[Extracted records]
◆ ◆ ◆
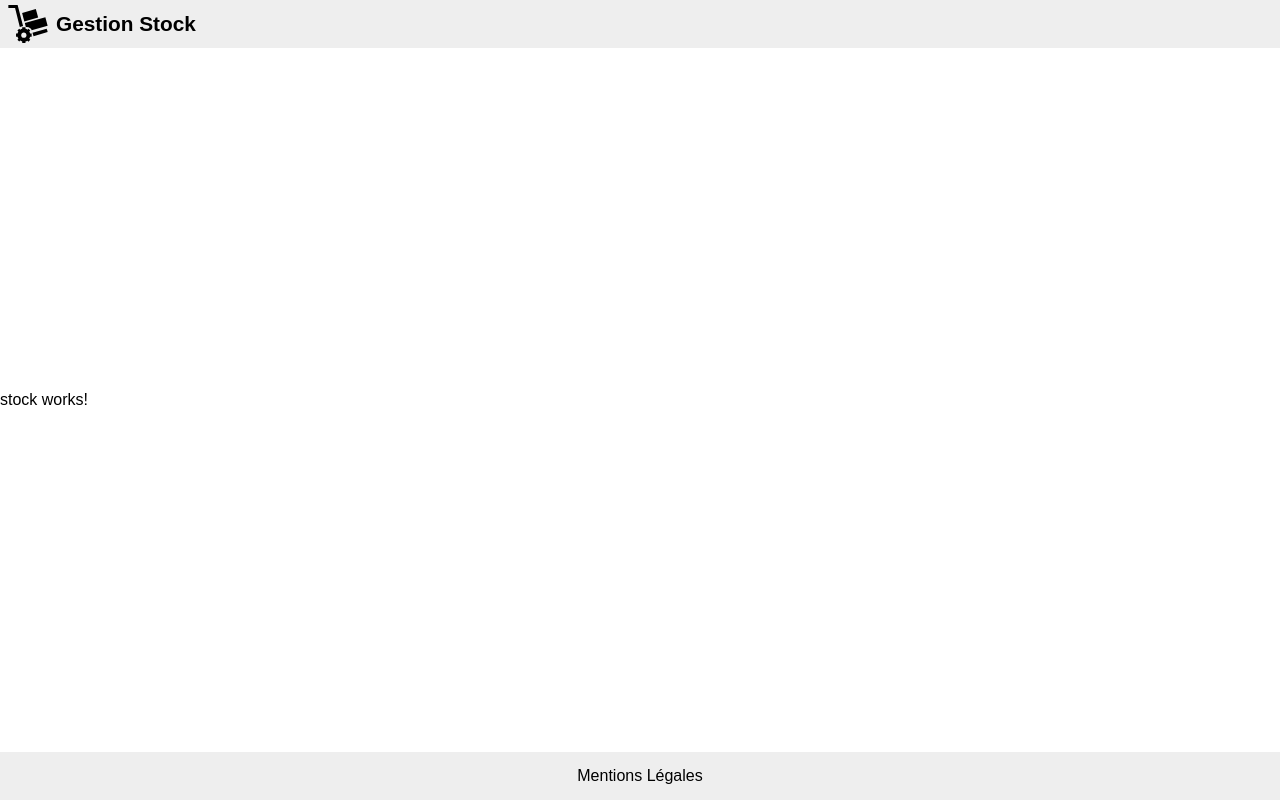
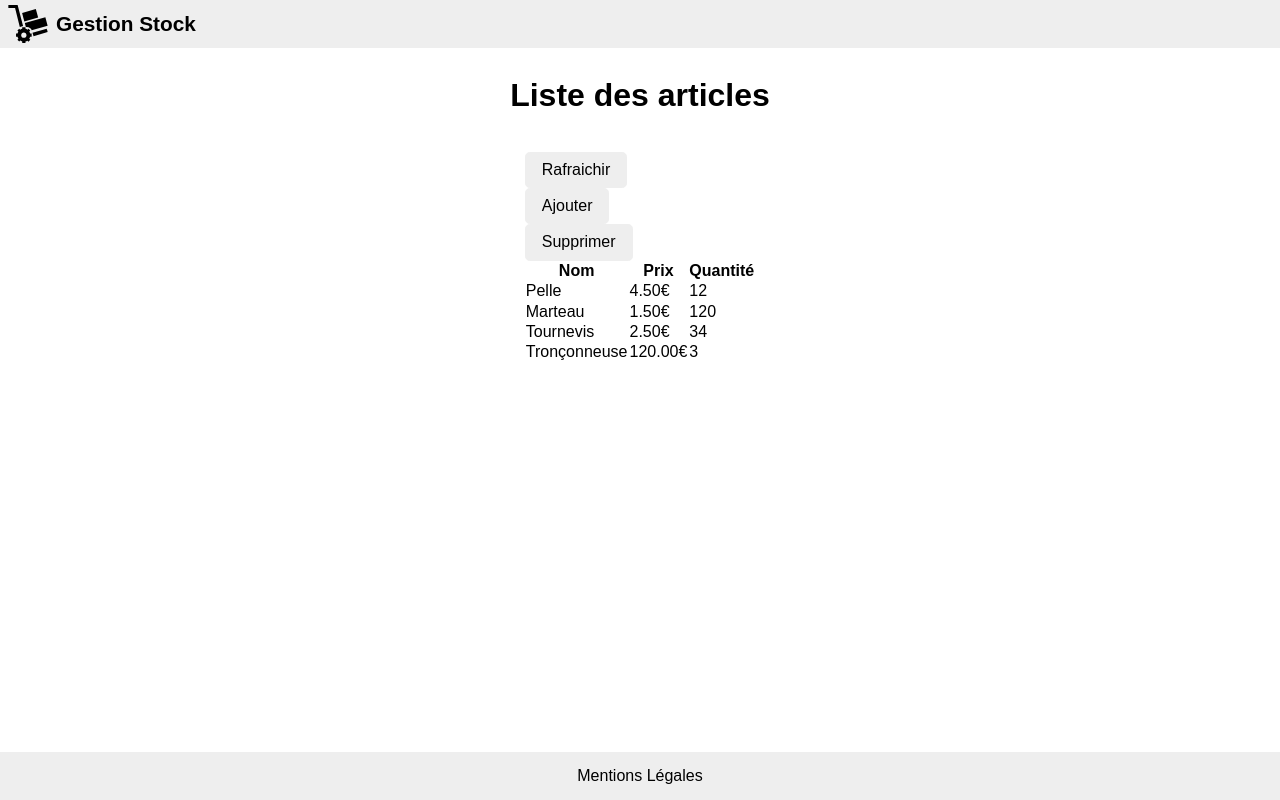
Before and after one commit to jlg-formation/agu-fev-2023, an Angular app in the folder front/: page /stock in a window 1280 px wide. Built offline with nearby package versions, Linux system fonts and the light colour scheme.

Commit message:
dev: manage css flex on page

```diff
--- a/front/src/app/layout/body/body.component.scss
+++ b/front/src/app/layout/body/body.component.scss
@@ -0,0 +1,5 @@
+:host {
+  flex: 1;
+  display: flex;
+  flex-flow: column;
+}
--- a/front/src/app/routes/home/home.component.scss
+++ b/front/src/app/routes/home/home.component.scss
@@ -0,0 +1,6 @@
+:host {
+  flex: 1;
+  display: flex;
+  flex-flow: column;
+  justify-content: center;
+}
--- a/front/src/app/stock/stock.component.html
+++ b/front/src/app/stock/stock.component.html
@@ -1 +1,41 @@
-<p>stock works!</p>
+<main>
+  <h1>Liste des articles</h1>
+  <div class="content">
+    <nav>
+      <button>Rafraichir</button>
+      <button>Ajouter</button>
+      <button>Supprimer</button>
+    </nav>
+    <table>
+      <thead>
+        <tr>
+          <th class="name">Nom</th>
+          <th class="price">Prix</th>
+          <th class="qty">Quantité</th>
+        </tr>
+      </thead>
+      <tbody>
+        <tr>
+          <td class="name">Pelle</td>
+          <td class="price">4.50€</td>
+          <td class="qty">12</td>
+        </tr>
+        <tr>
+          <td class="name">Marteau</td>
+          <td class="price">1.50€</td>
+          <td class="qty">120</td>
+        </tr>
+        <tr>
+          <td class="name">Tournevis</td>
+          <td class="price">2.50€</td>
+          <td class="qty">34</td>
+        </tr>
+        <tr>
+          <td class="name">Tronçonneuse</td>
+          <td class="price">120.00€</td>
+          <td class="qty">3</td>
+        </tr>
+      </tbody>
+    </table>
+  </div>
+</main>
```
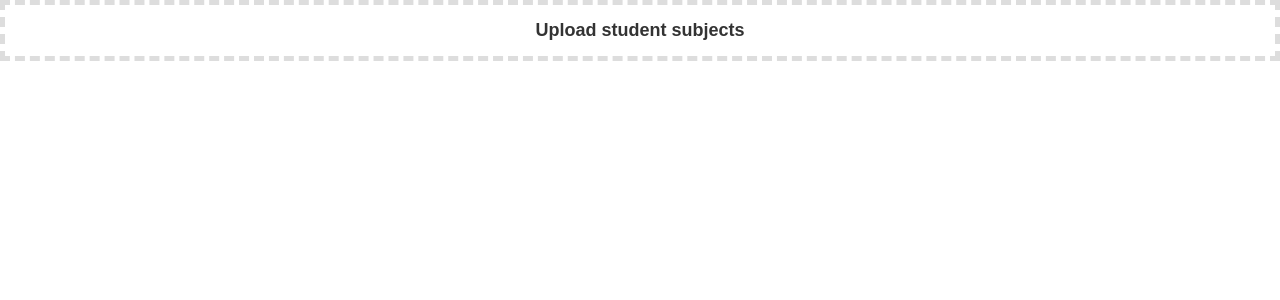
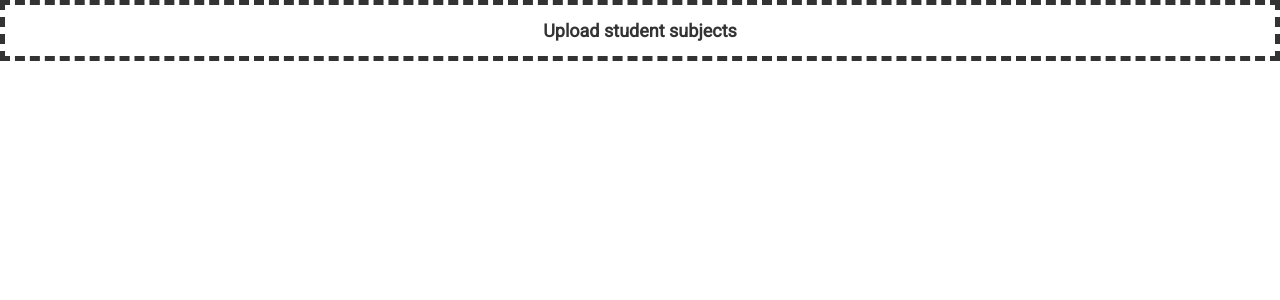
Before and after one commit to megashrieks/epic-manga, a React (Create React App) app: page / in a window 1280 px wide. Shown: the top 300 px of the page. Built offline with nearby package versions, Linux system fonts and the light colour scheme.

Commit message:
Added Roboto and font-awesome.

```diff
--- a/public/index.html
+++ b/public/index.html
@@ -10,6 +10,8 @@
     -->
     <link rel="manifest" href="%PUBLIC_URL%/manifest.json">
     <link rel="shortcut icon" href="%PUBLIC_URL%/favicon.ico">
+    <link rel="shortcut icon" href="https://cdnjs.cloudflare.com/ajax/libs/font-awesome/4.7.0/css/font-awesome.min.css">
+    <link href="https://fonts.googleapis.com/css?family=Roboto" rel="stylesheet">
     <!--
       Notice the use of %PUBLIC_URL% in the tags above.
       It will be replaced with the URL of the `public` folder during the build.
--- a/src/index.css
+++ b/src/index.css
@@ -1,5 +1,11 @@
-body {
-  margin: 0;
-  padding: 0;
-  font-family: sans-serif;
+body,
+html {
+	margin: 0;
+	padding: 0;
+	font-family: Roboto;
+	height: 100%;
 }
+#root,
+.App {
+	height: 100%;
+}
```
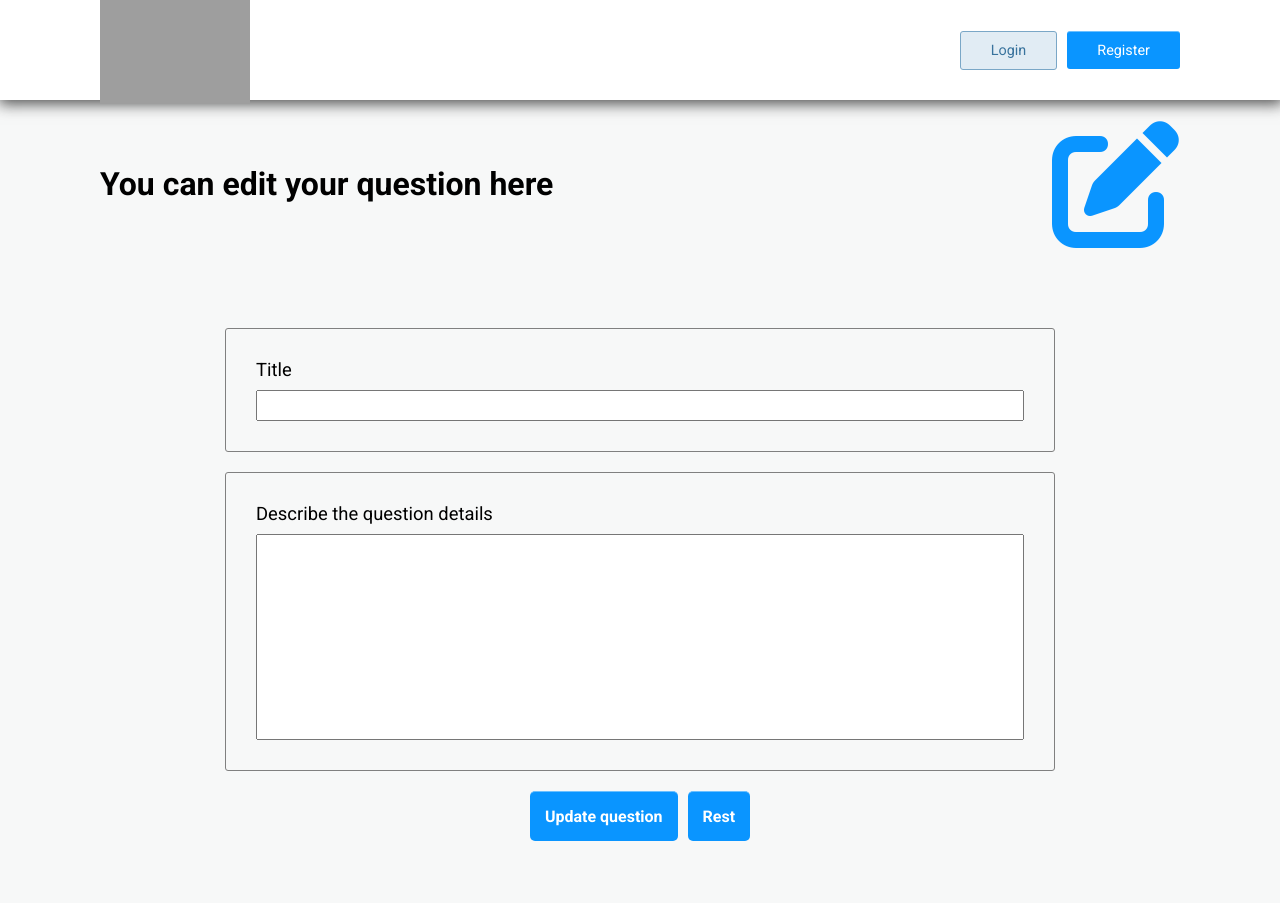
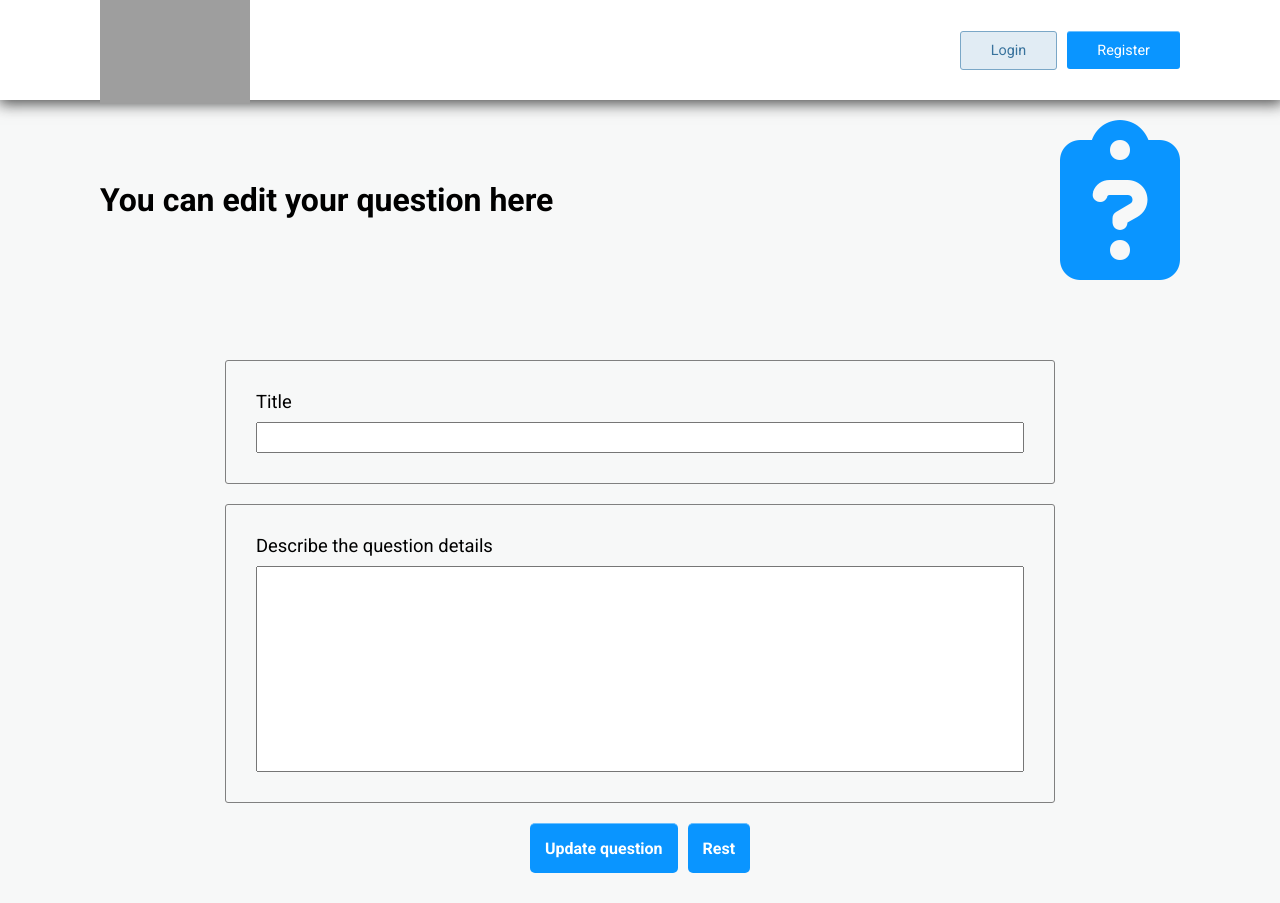
Before and after one commit to batym24/Galutinis-atsiskaitymas, a React (Create React App) app: page /editQuestion/1 in a window 1280 px wide. Before the commit the page ends 871 px from the top, so only its background shows below. Built offline with nearby package versions, Linux system fonts and the light colour scheme; data requests are answered from the project's data file; grey boxes are pictures that could not be loaded.

Commit message:
Changed icon on question editing page

```diff
--- a/src/components/Pages/EditQuestion.jsx
+++ b/src/components/Pages/EditQuestion.jsx
@@ -17,7 +17,7 @@ const StyledMain = styled.main`
         margin: 20px 100px 80px 100px;
 
         i {
-            font-size: 8rem;
+            font-size: 10rem;
             color: #0a95ff;
         }
     }
@@ -130,7 +130,7 @@ const EditQuestion = () => {
         <StyledMain>
             <div className="title">
                 <h1>You can edit your question here</h1>
-                <i className="fa-solid fa-pen-to-square"></i>
+                <i className="fa-solid fa-clipboard-question"></i>
             </div>
             <form onSubmit={formik.handleSubmit}>
                 <div className="question-part">
```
◆ ◆ ◆
- The problem
Apart from the pictures, all of the data must be duplicated exactly as shown above.

- Solved problem
Before and after one commit to jlg-formation/agu-fev-2023, an Angular app in the folder front/: page /stock in a window 1280 px wide. Built offline with nearby package versions, Linux system fonts and the light colour scheme.

Commit message:
dev: manage css flex on page

```diff
--- a/front/src/app/layout/body/body.component.scss
+++ b/front/src/app/layout/body/body.component.scss
@@ -0,0 +1,5 @@
+:host {
+  flex: 1;
+  display: flex;
+  flex-flow: column;
+}
--- a/front/src/app/routes/home/home.component.scss
+++ b/front/src/app/routes/home/home.component.scss
@@ -0,0 +1,6 @@
+:host {
+  flex: 1;
+  display: flex;
+  flex-flow: column;
+  justify-content: center;
+}
--- a/front/src/app/stock/stock.component.html
+++ b/front/src/app/stock/stock.component.html
@@ -1 +1,41 @@
-<p>stock works!</p>
+<main>
+  <h1>Liste des articles</h1>
+  <div class="content">
+    <nav>
+      <button>Rafraichir</button>
+      <button>Ajouter</button>
+      <button>Supprimer</button>
+    </nav>
+    <table>
+      <thead>
+        <tr>
+          <th class="name">Nom</th>
+          <th class="price">Prix</th>
+          <th class="qty">Quantité</th>
+        </tr>
+      </thead>
+      <tbody>
+        <tr>
+          <td class="name">Pelle</td>
+          <td class="price">4.50€</td>
+          <td class="qty">12</td>
+        </tr>
+        <tr>
+          <td class="name">Marteau</td>
+          <td class="price">1.50€</td>
+          <td class="qty">120</td>
+        </tr>
+        <tr>
+          <td class="name">Tournevis</td>
+          <td class="price">2.50€</td>
+          <td class="qty">34</td>
+        </tr>
+        <tr>
+          <td class="name">Tronçonneuse</td>
+          <td class="price">120.00€</td>
+          <td class="qty">3</td>
+        </tr>
+      </tbody>
+    </table>
+  </div>
+</main>
```
Before and after one commit to megashrieks/epic-manga, a React (Create React App) app: page / in a window 1280 px wide. Shown: the top 300 px of the page. Built offline with nearby package versions, Linux system fonts and the light colour scheme.

Commit message:
Added Roboto and font-awesome.

```diff
--- a/public/index.html
+++ b/public/index.html
@@ -10,6 +10,8 @@
     -->
     <link rel="manifest" href="%PUBLIC_URL%/manifest.json">
     <link rel="shortcut icon" href="%PUBLIC_URL%/favicon.ico">
+    <link rel="shortcut icon" href="https://cdnjs.cloudflare.com/ajax/libs/font-awesome/4.7.0/css/font-awesome.min.css">
+    <link href="https://fonts.googleapis.com/css?family=Roboto" rel="stylesheet">
     <!--
       Notice the use of %PUBLIC_URL% in the tags above.
       It will be replaced with the URL of the `public` folder during the build.
--- a/src/index.css
+++ b/src/index.css
@@ -1,5 +1,11 @@
-body {
-  margin: 0;
-  padding: 0;
-  font-family: sans-serif;
+body,
+html {
+	margin: 0;
+	padding: 0;
+	font-family: Roboto;
+	height: 100%;
 }
+#root,
+.App {
+	height: 100%;
+}
```
Before and after one commit to batym24/Galutinis-atsiskaitymas, a React (Create React App) app: page /editQuestion/1 in a window 1280 px wide. Before the commit the page ends 871 px from the top, so only its background shows below. Built offline with nearby package versions, Linux system fonts and the light colour scheme; data requests are answered from the project's data file; grey boxes are pictures that could not be loaded.

Commit message:
Changed icon on question editing page

```diff
--- a/src/components/Pages/EditQuestion.jsx
+++ b/src/components/Pages/EditQuestion.jsx
@@ -17,7 +17,7 @@ const StyledMain = styled.main`
         margin: 20px 100px 80px 100px;
 
         i {
-            font-size: 8rem;
+            font-size: 10rem;
             color: #0a95ff;
         }
     }
@@ -130,7 +130,7 @@ const EditQuestion = () => {
         <StyledMain>
             <div className="title">
                 <h1>You can edit your question here</h1>
-                <i className="fa-solid fa-pen-to-square"></i>
+                <i className="fa-solid fa-clipboard-question"></i>
             </div>
             <form onSubmit={formik.handleSubmit}>
                 <div className="question-part">
```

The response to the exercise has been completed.